§ **Activity**:
Only the lines holding the string "href" are needed; copy each of them from the data.

§ **Data supplied**:
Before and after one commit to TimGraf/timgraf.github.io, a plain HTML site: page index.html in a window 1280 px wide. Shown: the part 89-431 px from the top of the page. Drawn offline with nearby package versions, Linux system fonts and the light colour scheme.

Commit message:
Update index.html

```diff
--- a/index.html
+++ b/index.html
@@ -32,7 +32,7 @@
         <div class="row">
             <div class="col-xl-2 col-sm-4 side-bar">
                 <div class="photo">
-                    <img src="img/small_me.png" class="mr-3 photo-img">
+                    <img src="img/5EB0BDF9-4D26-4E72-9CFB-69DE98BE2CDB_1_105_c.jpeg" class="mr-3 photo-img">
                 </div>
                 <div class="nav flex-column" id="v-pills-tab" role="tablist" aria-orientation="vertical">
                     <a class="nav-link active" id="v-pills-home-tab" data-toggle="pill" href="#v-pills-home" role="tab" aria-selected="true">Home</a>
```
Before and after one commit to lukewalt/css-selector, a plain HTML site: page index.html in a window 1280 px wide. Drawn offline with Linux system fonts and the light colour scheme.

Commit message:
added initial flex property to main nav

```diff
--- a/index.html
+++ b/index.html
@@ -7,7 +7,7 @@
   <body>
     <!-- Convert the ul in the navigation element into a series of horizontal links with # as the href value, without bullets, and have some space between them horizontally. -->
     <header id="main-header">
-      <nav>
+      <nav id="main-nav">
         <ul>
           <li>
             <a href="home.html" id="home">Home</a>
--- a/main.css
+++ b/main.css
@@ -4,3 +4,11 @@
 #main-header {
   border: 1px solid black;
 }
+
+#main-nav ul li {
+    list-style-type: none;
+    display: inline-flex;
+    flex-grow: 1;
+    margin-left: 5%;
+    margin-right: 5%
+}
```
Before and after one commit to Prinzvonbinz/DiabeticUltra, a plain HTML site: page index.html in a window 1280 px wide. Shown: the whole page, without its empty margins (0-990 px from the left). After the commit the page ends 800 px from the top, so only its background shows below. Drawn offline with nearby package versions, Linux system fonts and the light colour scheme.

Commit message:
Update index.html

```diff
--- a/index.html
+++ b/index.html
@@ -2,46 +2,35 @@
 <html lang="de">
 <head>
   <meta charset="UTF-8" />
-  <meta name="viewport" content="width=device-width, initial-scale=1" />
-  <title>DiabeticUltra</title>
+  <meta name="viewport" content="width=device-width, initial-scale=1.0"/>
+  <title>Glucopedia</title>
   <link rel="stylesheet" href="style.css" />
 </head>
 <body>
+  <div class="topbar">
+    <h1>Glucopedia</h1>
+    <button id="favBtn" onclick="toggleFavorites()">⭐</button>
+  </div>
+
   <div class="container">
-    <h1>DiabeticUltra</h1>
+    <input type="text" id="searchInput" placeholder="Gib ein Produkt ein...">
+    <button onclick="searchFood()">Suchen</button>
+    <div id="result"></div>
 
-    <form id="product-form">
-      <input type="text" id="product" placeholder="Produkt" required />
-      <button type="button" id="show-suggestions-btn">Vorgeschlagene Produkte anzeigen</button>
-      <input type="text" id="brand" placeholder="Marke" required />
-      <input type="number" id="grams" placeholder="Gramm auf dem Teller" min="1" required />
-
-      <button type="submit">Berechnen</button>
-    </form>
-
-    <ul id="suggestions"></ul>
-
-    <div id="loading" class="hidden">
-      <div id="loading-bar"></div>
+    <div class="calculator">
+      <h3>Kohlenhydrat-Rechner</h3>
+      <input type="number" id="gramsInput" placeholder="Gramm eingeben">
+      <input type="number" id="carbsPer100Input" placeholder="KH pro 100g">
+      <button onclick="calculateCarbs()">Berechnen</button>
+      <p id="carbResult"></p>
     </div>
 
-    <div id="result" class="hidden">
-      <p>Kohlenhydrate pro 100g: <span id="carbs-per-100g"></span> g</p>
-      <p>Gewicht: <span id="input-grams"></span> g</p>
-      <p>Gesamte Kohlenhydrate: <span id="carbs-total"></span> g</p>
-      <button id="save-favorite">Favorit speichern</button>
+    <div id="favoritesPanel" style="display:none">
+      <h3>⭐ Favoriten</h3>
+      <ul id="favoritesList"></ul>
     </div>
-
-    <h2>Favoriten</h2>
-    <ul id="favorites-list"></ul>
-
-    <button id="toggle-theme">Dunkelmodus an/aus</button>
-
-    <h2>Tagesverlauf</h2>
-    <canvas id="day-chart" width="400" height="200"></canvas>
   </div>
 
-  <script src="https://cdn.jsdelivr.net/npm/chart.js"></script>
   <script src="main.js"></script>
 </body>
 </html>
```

§ **Reply**:
                     <a class="nav-link active" id="v-pills-home-tab" data-toggle="pill" href="#v-pills-home" role="tab" aria-selected="true">Home</a>
     <!-- Convert the ul in the navigation element into a series of horizontal links with # as the href value, without bullets, and have some space between them horizontally. -->
             <a href="home.html" id="home">Home</a>
   <link rel="stylesheet" href="style.css" />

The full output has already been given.